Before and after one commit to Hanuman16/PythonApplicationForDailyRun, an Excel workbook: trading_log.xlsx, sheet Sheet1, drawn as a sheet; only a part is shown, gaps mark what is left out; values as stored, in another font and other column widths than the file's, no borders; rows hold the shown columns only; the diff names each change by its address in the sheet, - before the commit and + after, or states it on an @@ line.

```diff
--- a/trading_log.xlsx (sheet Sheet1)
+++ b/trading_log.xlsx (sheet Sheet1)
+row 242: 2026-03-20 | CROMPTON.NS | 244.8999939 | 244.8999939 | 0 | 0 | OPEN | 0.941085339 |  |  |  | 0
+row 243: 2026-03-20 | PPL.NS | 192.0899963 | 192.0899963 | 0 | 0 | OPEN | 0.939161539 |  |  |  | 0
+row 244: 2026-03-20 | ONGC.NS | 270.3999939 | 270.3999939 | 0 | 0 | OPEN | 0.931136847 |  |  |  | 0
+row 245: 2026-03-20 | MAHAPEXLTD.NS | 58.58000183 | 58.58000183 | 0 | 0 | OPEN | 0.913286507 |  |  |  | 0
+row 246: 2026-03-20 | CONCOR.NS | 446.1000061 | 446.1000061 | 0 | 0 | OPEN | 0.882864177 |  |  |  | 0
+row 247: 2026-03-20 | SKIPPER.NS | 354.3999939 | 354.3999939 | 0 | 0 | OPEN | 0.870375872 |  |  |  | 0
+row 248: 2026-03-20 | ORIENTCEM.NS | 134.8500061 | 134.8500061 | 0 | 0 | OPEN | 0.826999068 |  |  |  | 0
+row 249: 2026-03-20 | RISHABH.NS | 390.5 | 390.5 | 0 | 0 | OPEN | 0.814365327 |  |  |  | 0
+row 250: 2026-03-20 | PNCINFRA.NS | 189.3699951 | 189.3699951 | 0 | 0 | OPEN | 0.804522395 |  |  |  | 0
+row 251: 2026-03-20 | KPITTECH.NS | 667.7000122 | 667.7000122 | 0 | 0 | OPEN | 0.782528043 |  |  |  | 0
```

------------------------------------------------------------------------

# WORK INSTRUCTION
Only the lines holding "xlsx" are wanted, so copy each of them from the material.

# RESPONSE TO THE EXERCISE
Before and after one commit to Hanuman16/PythonApplicationForDailyRun, an Excel workbook: trading_log.xlsx, sheet Sheet1, drawn as a sheet; only a part is shown, gaps mark what is left out; values as stored, in another font and other column widths than the file's, no borders; rows hold the shown columns only; the diff names each change by its address in the sheet, - before the commit and + after, or states it on an @@ line.
--- a/trading_log.xlsx (sheet Sheet1)
+++ b/trading_log.xlsx (sheet Sheet1)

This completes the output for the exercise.